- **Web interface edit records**

____

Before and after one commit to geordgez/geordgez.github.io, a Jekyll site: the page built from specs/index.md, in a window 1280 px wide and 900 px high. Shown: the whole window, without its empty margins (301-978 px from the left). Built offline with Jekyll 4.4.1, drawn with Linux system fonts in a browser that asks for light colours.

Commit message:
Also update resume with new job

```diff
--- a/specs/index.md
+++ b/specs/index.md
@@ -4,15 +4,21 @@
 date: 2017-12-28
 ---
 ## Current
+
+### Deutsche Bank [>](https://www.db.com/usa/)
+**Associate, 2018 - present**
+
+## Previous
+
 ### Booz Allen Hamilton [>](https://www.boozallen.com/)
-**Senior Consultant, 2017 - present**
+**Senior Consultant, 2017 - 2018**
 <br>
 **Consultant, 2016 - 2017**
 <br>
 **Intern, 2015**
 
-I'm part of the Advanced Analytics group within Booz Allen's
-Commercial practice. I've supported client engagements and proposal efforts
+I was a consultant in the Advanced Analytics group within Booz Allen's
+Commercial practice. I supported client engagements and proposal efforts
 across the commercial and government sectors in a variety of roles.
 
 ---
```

____

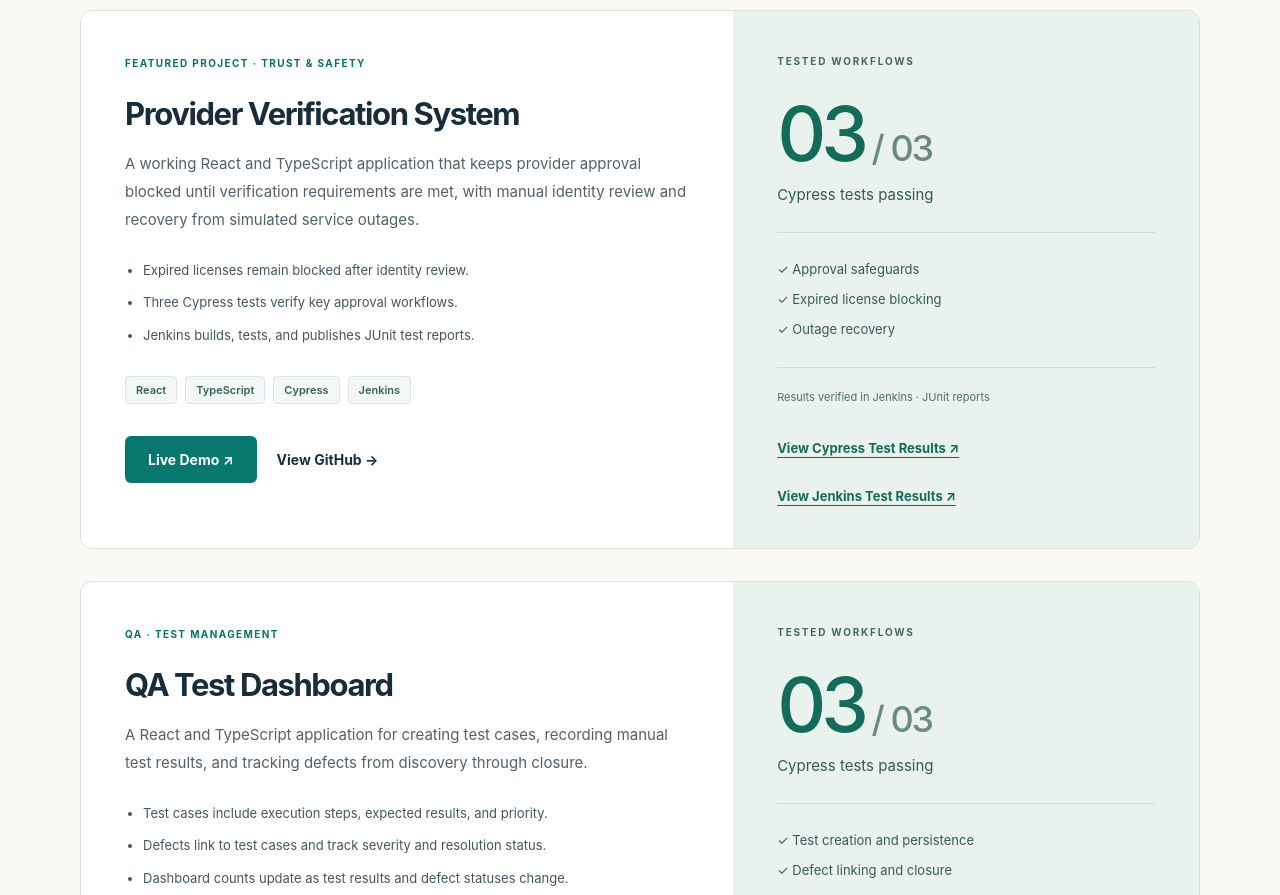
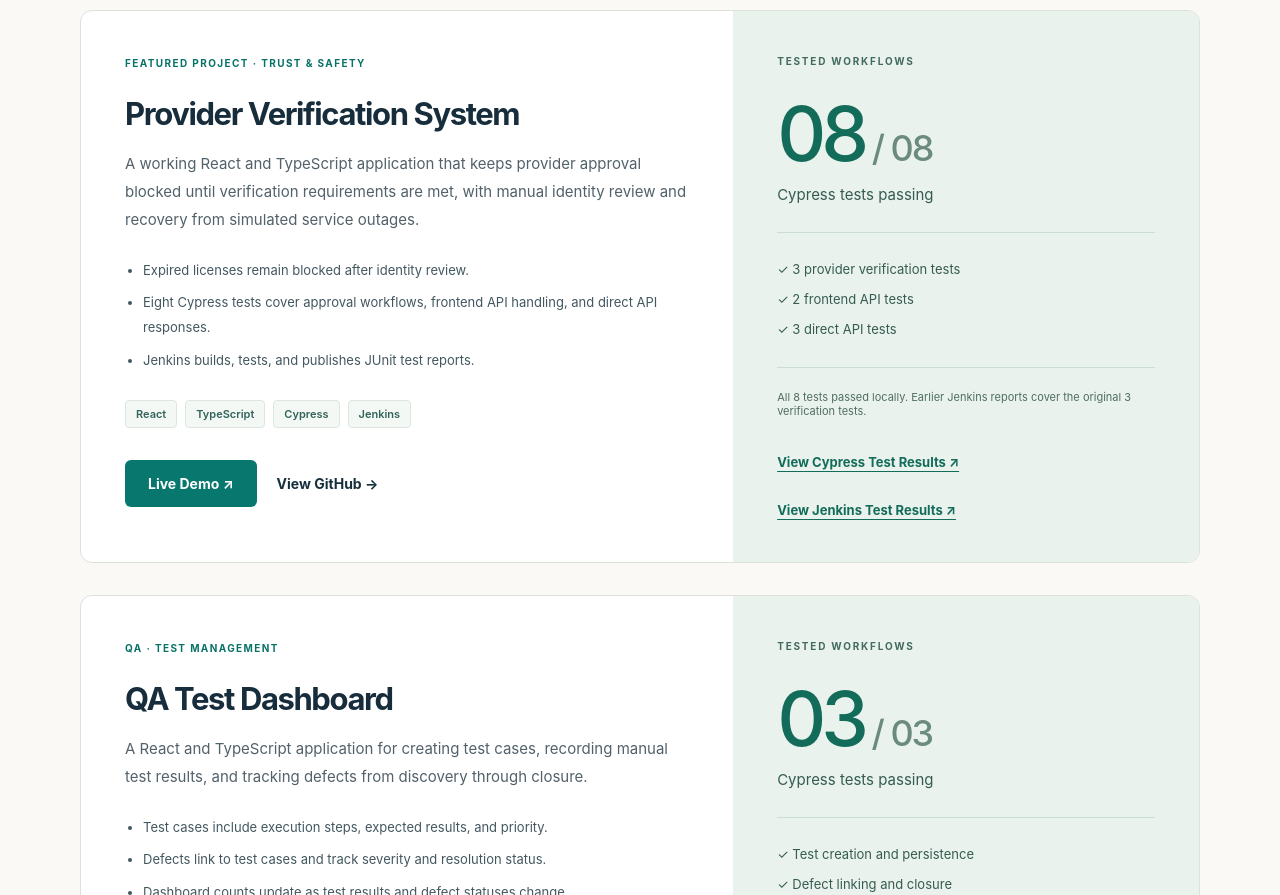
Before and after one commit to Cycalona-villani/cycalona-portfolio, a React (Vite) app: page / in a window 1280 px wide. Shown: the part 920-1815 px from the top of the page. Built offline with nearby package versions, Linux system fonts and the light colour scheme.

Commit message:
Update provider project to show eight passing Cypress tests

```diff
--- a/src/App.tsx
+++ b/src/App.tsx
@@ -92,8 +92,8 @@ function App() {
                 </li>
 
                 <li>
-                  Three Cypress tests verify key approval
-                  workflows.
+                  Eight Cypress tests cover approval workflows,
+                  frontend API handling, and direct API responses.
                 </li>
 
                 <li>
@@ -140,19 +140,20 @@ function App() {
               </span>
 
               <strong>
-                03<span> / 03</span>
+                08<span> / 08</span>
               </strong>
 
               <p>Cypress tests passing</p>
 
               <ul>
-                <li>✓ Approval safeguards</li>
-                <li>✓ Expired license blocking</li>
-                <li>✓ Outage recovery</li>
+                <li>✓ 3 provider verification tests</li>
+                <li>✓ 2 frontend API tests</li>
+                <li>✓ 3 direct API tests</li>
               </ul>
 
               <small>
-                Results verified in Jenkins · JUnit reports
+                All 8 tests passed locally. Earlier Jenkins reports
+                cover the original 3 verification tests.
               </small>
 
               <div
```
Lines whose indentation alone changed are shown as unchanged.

____

- **Activity**
Of the lines in the data above, some may include the word "Allen"; state how many, with no added words.

- **Answer**
3